Delaying care for serious symptoms can be harmful to your health.
At the height of the COVID-19 pandemic and subsequent shelter-in-place orders, many people were understandably wary of leaving their homes, even to seek needed medical care.
However, delaying care — whether it’s going in for regular checkups, getting preventive tests and screenings, or taking steps to manage a long-term or chronic condition — can have serious health consequences. And ignoring symptoms of more serious medical issues, such as signs of a heart attack or stroke, can be life-threatening or can lead to serious health complications.
In the early months of the pandemic (between March and May 2020), for example, fewer patients were getting care for strokes, according to a study published by the Kaiser Permanente Division of Research in Northern California in August 2020. A similar trend was found for patients experiencing heart attack symptoms during the spring 2020 COVID-19 surge.
In response, Kaiser Permanente redoubled its efforts, sending emails and letters directly to members and putting messages on kp.org to encourage patients to immediately call 911 or go to the nearest emergency room if they have stroke symptoms.
Kaiser Permanente wasn’t the only organization spreading this message. Health care organizations such as the American Heart Association started public health campaigns encouraging patients to not delay care for serious issues. Media coverage warned of the dangers of not getting needed care.
These collective efforts have paid off, a follow-up study, released in June 2021, shows.
“This study suggests that we were successful in our efforts to reassure patients that it was important to leave their homes and seek emergency care and that they could do so safely,” said the study’s lead author Matthew D. Solomon, MD, PhD, a cardiologist for The Permanente Medical Group and a physician researcher with the Kaiser Permanente Division of Research in Northern California.
Throughout the pandemic, Kaiser Permanente has been dedicated to keeping our facilities open and accessible so that our doctors and care teams can safely provide safe, high-quality care to our members.

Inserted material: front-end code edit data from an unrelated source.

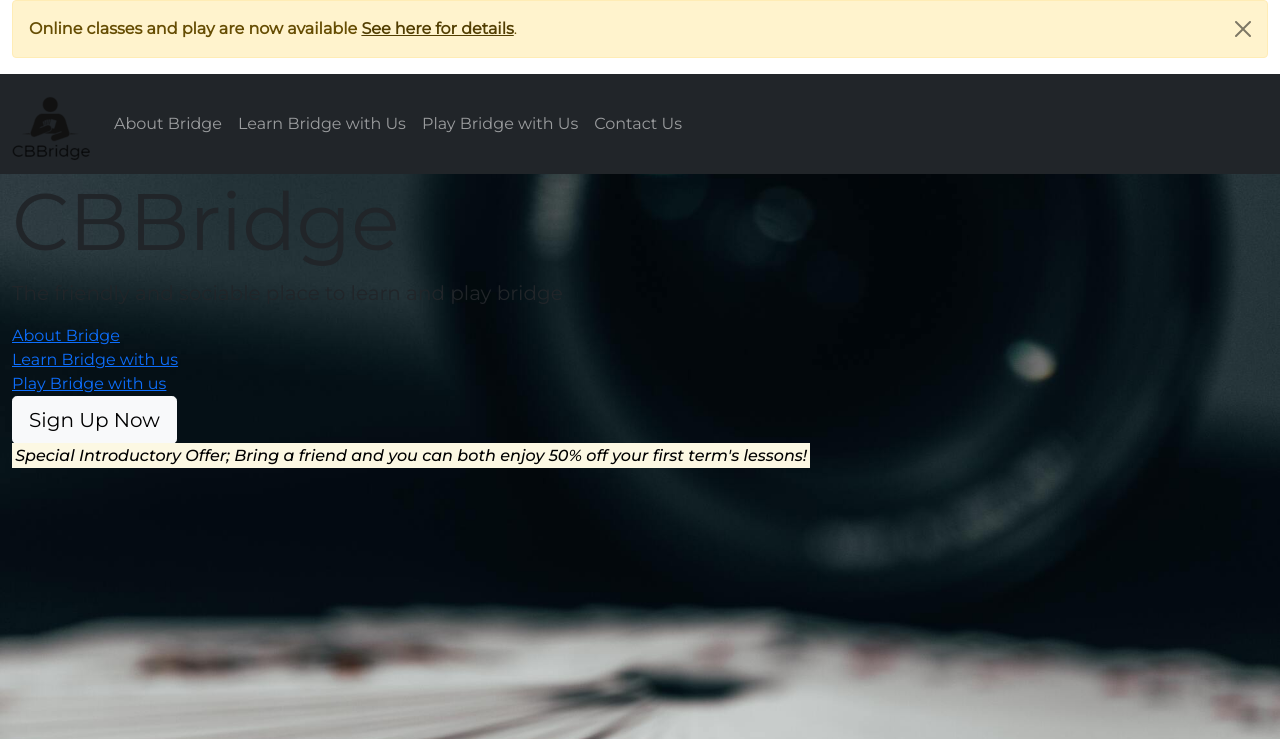
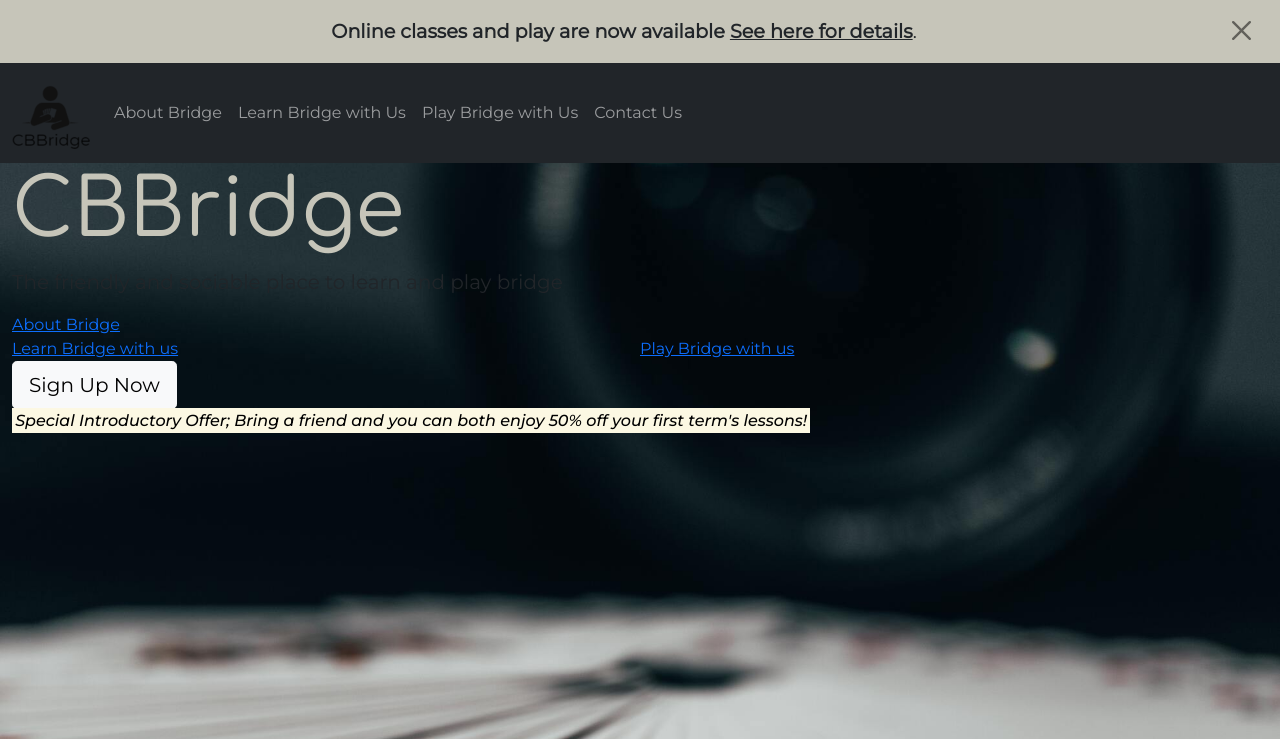
Before and after one commit to ConacBreslin/CCBridge-MS1, a plain HTML site: page index.html in a window 1280 px wide. Shown: the top 739 px of the page. Drawn offline with nearby package versions, Linux system fonts and the light colour scheme.

Commit message:
style alert banner

```diff
--- a/assets/css/style.css
+++ b/assets/css/style.css
@@ -19,13 +19,31 @@ tealy-blue #62929E
 staely-grey #546A7B
 
 
+/*----------------------headings and margins and padiding---------------------------*/
 
 
+body {
+    font-family: 'Montserrat', sans-serif;
+
+}
+
+h1 {
+    font-family: 'Comfortaa', cursive;
+    color: #c6c5b9;
+}
 
 /*----------------------Containers---------------------------*/
 .alert-container   {
+    background-color: #c6c5b9;
+    margin: 0 auto;
+    text-align: center;
+    color: #212529;
+    font-size: larger;
+
 
 }
+
+
 
 .nav-container  {}
 
@@ -49,6 +67,15 @@ staely-grey #546A7B
 .footer-container {}
 
 /*----------------------Alert banner---------------------------*/
+
+.alert {
+    margin-bottom: 0;
+}
+
+
+.alert-link {
+    color: #212529;
+}
 
 
 /*----------------------Special paddings/margins/text---------------------------*/
--- a/index.html
+++ b/index.html
@@ -7,7 +7,8 @@
 
     <link href="https://cdn.jsdelivr.net/npm/bootstrap@5.0.0-beta2/dist/css/bootstrap.min.css" rel="stylesheet"
         integrity="sha384-BmbxuPwQa2lc/FVzBcNJ7UAyJxM6wuqIj61tLrc4wSX0szH/Ev+nYRRuWlolflfl" crossorigin="anonymous">
-        <link rel="stylesheet" href="https://use.fontawesome.com/releases/v5.15.2/css/all.css" integrity="sha384-vSIIfh2YWi9wW0r9iZe7RJPrKwp6bG+s9QZMoITbCckVJqGCCRhc+ccxNcdpHuYu" crossorigin="anonymous">
+    <link rel="stylesheet" href="https://use.fontawesome.com/releases/v5.15.2/css/all.css"
+        integrity="sha384-vSIIfh2YWi9wW0r9iZe7RJPrKwp6bG+s9QZMoITbCckVJqGCCRhc+ccxNcdpHuYu" crossorigin="anonymous">
     <link rel="stylesheet" href="assets/css/style.css" type="text/css">
     <title>CBBridge | Fun and friendly Bridge lessons and club</title>
 </head>
@@ -17,7 +18,7 @@
     <div class="container-fluid alert-container">
         <div class="row d-none d-sm-block">
             <div class="col-12 ">
-                <div class="alert alert-warning alert-dismissible fade show" role="alert">
+                <div class="alert alert-dismissible fade show" role="alert">
                     <strong>Online classes and play are now available</strong> <a href="#" class="alert-link">See here
                         for details</a>.
                     <button type="button" class="btn-close" data-bs-dismiss="alert" aria-label="Close"></button>
@@ -64,27 +65,34 @@
 
 
                     <p class="lead">The friendly and sociable place to learn and play bridge</p>
+                </div>
 
-                    <div>
+                <div class="col-12">
                     <a href="#">About Bridge</a>
                 </div>
 
-                    <div><a href="#">Learn Bridge with us</a></div>
+                <div class="row">
 
-                    <div><a href="#">Play Bridge with us</a>
-                        <div></div>
+                    <div class="col-6"><a href="#">Learn Bridge with us</a></div>
+
+                    <div class="col-6"><a href="#">Play Bridge with us</a>
                     </div>
+                </div>
+                <div class="col-12">
+
+
+
 
 
                     <button type="button" class="btn btn-light btn-lg" data-bs-toggle="modal"
                         data-bs-target="#ModalforSignUp">Sign Up Now</button>
-
-                    <div>
+                </div>
+                <div class="col-12">
                     <p><mark><em>Special Introductory Offer; Bring a friend and you can both enjoy 50% off your
                                 first term's lessons!</em></mark></p>
                 </div>
             </div>
-            </div>
+
         </section>
     </div>
 
@@ -436,7 +444,8 @@
             <div class="row">
                 <div class="col-8 offset-2">
                     <table class="table table-bordered table-striped caption-top">
-    <caption>Play Details<br><small>Up to four sections available to cater for all standards</small></caption>
+                        <caption>Play Details<br><small>Up to four sections available to cater for all standards</small>
+                        </caption>
                         <thead>
                             <tr>
 
@@ -503,7 +512,7 @@
                         </label>
                     </div>
                     <div class="form-check">
-  <input class="form-check-input" type="radio" name="whatwant" value="play" id="play" >
+                        <input class="form-check-input" type="radio" name="whatwant" value="play" id="play">
                         <label class="form-check-label" for="play">
                             Play
                         </label>
@@ -529,7 +538,8 @@
 
                     <div class="mb-3">
                         <label for="anyquestions" class="form-label">Any other questions?</label>
-  <textarea class="form-control" id="anyquestions" rows="7" placeholder="Ask them here."></textarea>
+                        <textarea class="form-control" id="anyquestions" rows="7"
+                            placeholder="Ask them here."></textarea>
                     </div>
                 </div>
 
@@ -610,7 +620,10 @@
             </div>
             <div class="col-6">
                 <h4 class="uppercase general-sub">Location</h4>
-                 <iframe src="https://www.google.co.uk/maps/place/Glenageary+Lawn+Tennis+Club/@53.281741,-6.1312489,17z/data=!3m1!4b1!4m5!3m4!1s0x4867062e0b1e2243:0xda802e6b23338aaf!8m2!3d53.2817747!4d-6.1290117"><p>Your browser does not support iframes.</p></iframe>
+                <iframe
+                    src="https://www.google.co.uk/maps/place/Glenageary+Lawn+Tennis+Club/@53.281741,-6.1312489,17z/data=!3m1!4b1!4m5!3m4!1s0x4867062e0b1e2243:0xda802e6b23338aaf!8m2!3d53.2817747!4d-6.1290117">
+                    <p>Your browser does not support iframes.</p>
+                </iframe>
             </div>
         </div>
     </footer>
```
Lines whose indentation alone changed are shown as unchanged.
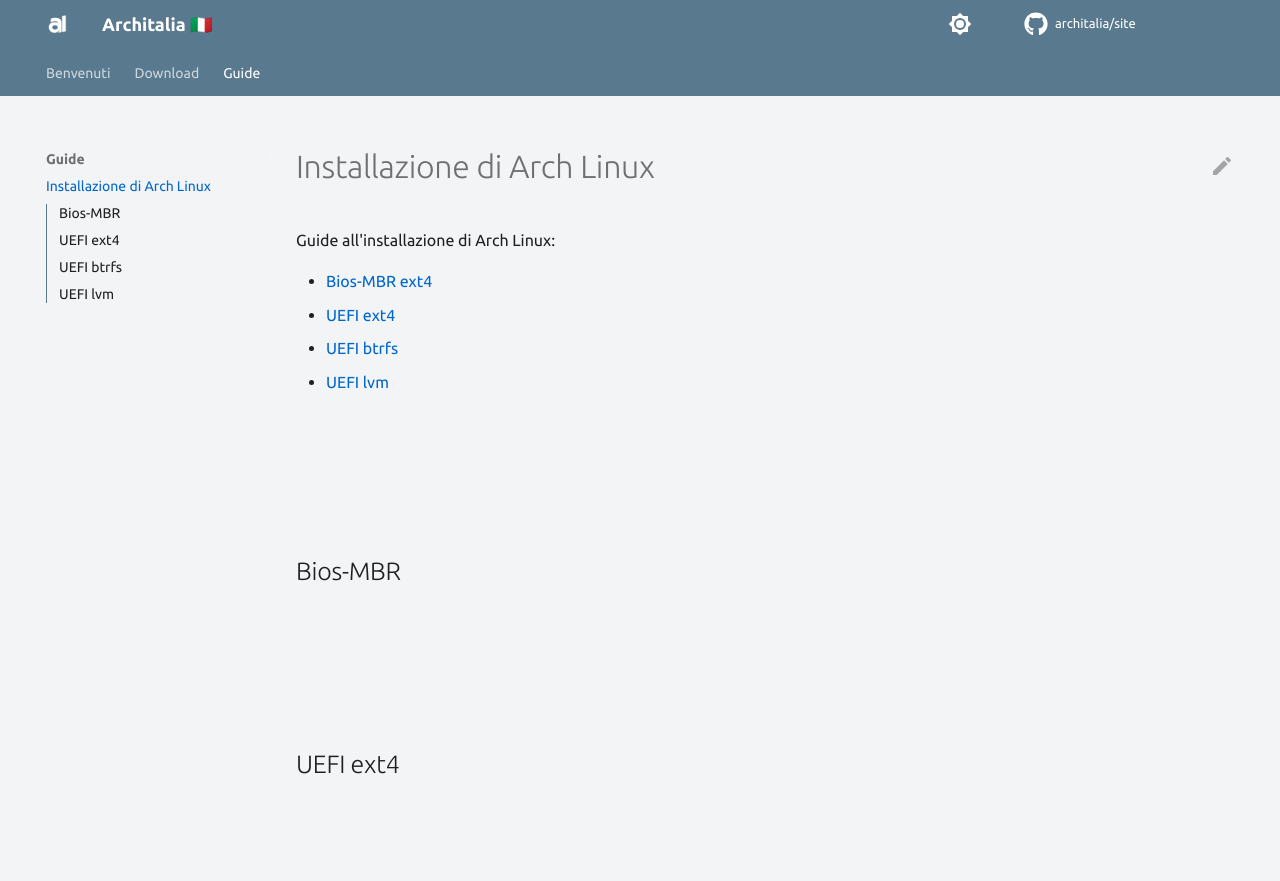
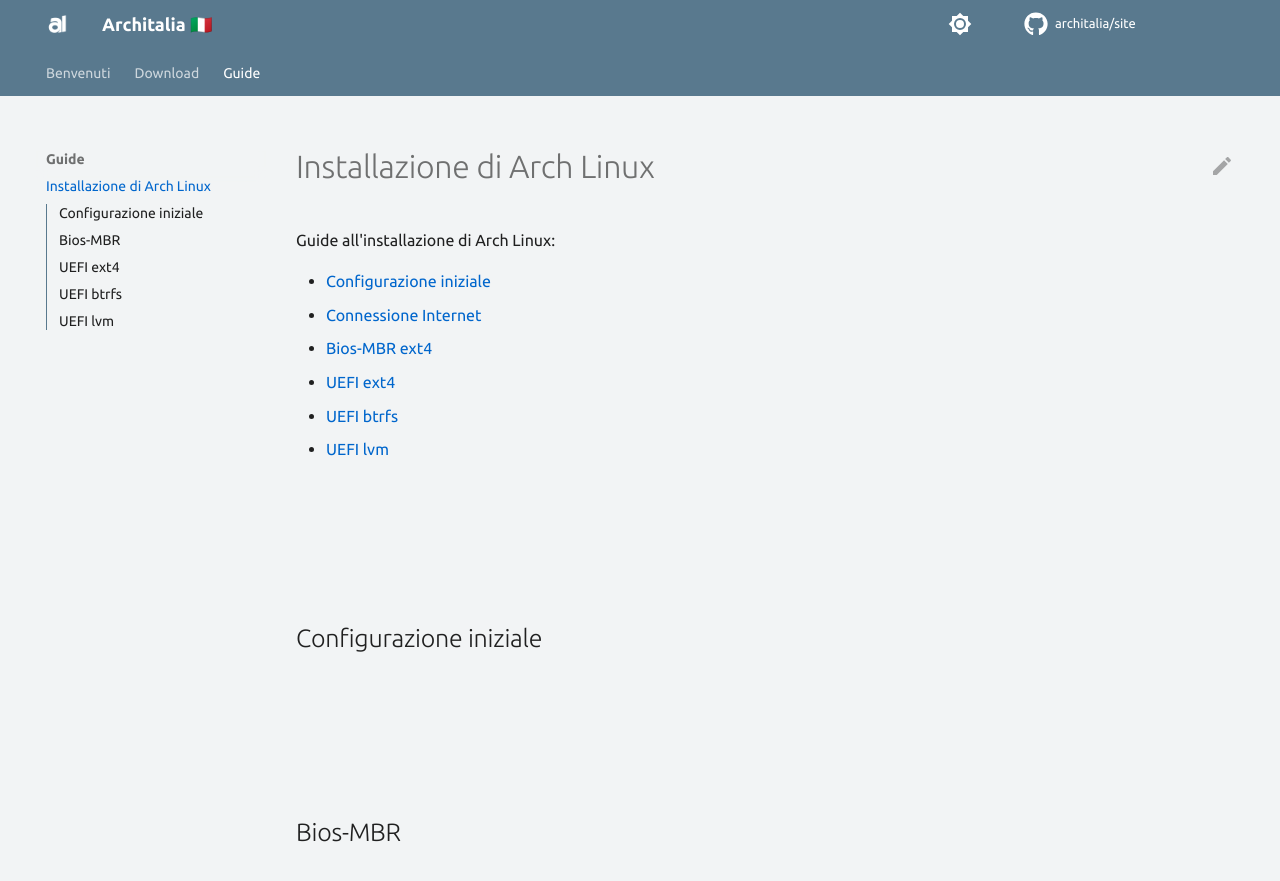
Before and after one commit to ArchItalia/site, an MkDocs documentation site: the page built from docs/Guide/guide.md, in a window 1280 px wide and 900 px high. Shown: the top 881 px of the window. Built offline with MkDocs 1.6.1 and Material for MkDocs 9.7.7, drawn with Linux system fonts in a browser that asks for light colours; comment, search, counter and statistics services are not loaded; the version menu is left out.

Commit message:
Update guide.md

```diff
--- a/docs/Guide/guide.md
+++ b/docs/Guide/guide.md
@@ -2,10 +2,19 @@
 
 Guide all'installazione di Arch Linux:
 
+* [Configurazione iniziale](#configurazione-iniziale)
+* [Connessione Internet](#connessione-internet)
 * [Bios-MBR ext4](#bios-mbr)
 * [UEFI ext4](#uefi-ext4)
 * [UEFI btrfs](#uefi-btrfs)
 * [UEFI lvm](#uefi-lvm)
+
+<br><br><br><br>
+
+## Configurazione iniziale
+
+
+
 
 <br><br><br><br>
 
```
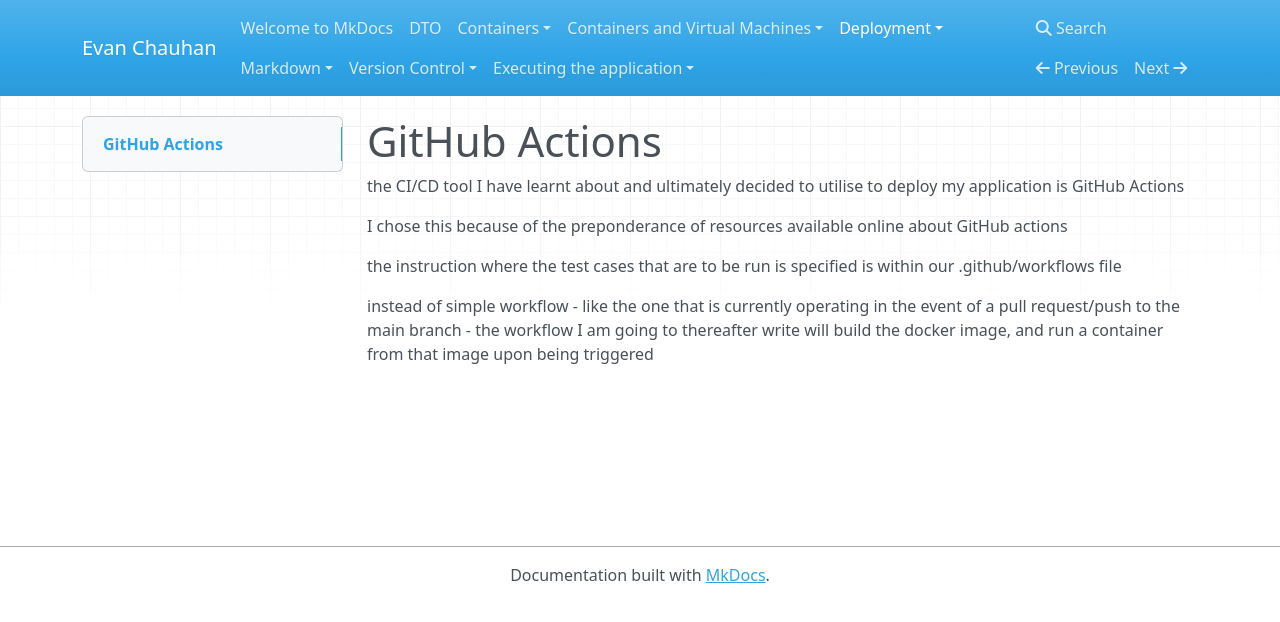
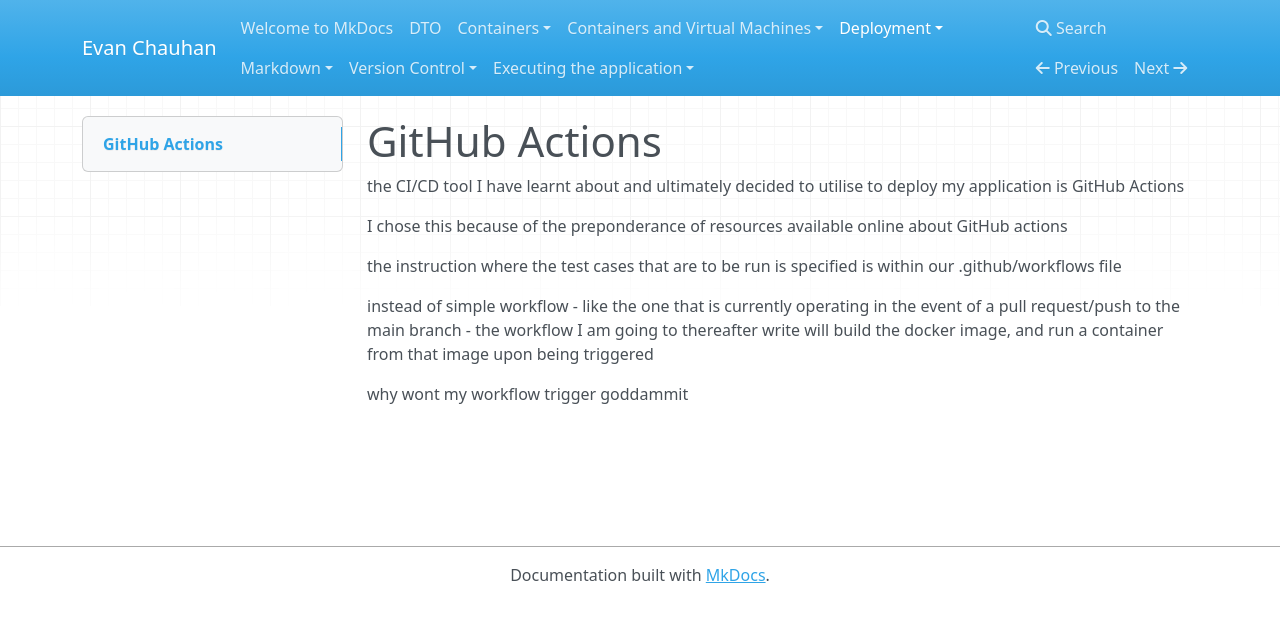
Before and after one commit to EvanChauhan/mydocs-site, an MkDocs documentation site: the page built from docs/Deployment/Continuous Integration Continuous Deployment CI/GitHub Actions.md, in a window 1280 px wide. Shown: the top 622 px of the page. Built offline with MkDocs 1.6.1, drawn with Linux system fonts in a browser that asks for light colours; nearby versions of some CDN libraries.

Commit message:
arghh my workflow is not triggering *sigh*

```diff
--- a/docs/Deployment/Continuous Integration Continuous Deployment CI/GitHub Actions.md
+++ b/docs/Deployment/Continuous Integration Continuous Deployment CI/GitHub Actions.md
@@ -7,3 +7,5 @@ I chose this because of the preponderance of resources available online about Gi
 the instruction where the test cases that are to be run is specified is within our .github/workflows file
 
 instead of simple workflow - like the one that is currently operating in the event of a pull request/push to the main branch - the workflow I am going to thereafter write will build the docker image, and run a container from that image upon being triggered
+
+why wont my workflow trigger goddammit
```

To prevent the spread of COVID-19, we expanded our rigorous safety practices in alignment with public health guidelines. These practices include:
We also worked to help our members understand when telehealth might be an appropriate option. It’s important to come into our facilities when experiencing serious symptoms, such as those associated with a heart attack or stroke, but for nonemergency needs, telehealth allows members to seek care from the comfort and safety of their own homes.
During the pandemic, many members embraced telehealth for the first time: In 2020, Kaiser Permanente members took part in 28 times more video visits than in all of 2019.
“Kaiser Permanente is uniquely positioned to seamlessly blend virtual and in-person care to support total health,” said Arthur M. Southam, MD, executive vice president of health plan operations. “While virtual care will continue to be a safe, high-quality choice for our members post-pandemic, we want to remind them that they have options in how to seek care. With Kaiser Permanente, these options ensure they receive the right care, at the right time, in the right place.”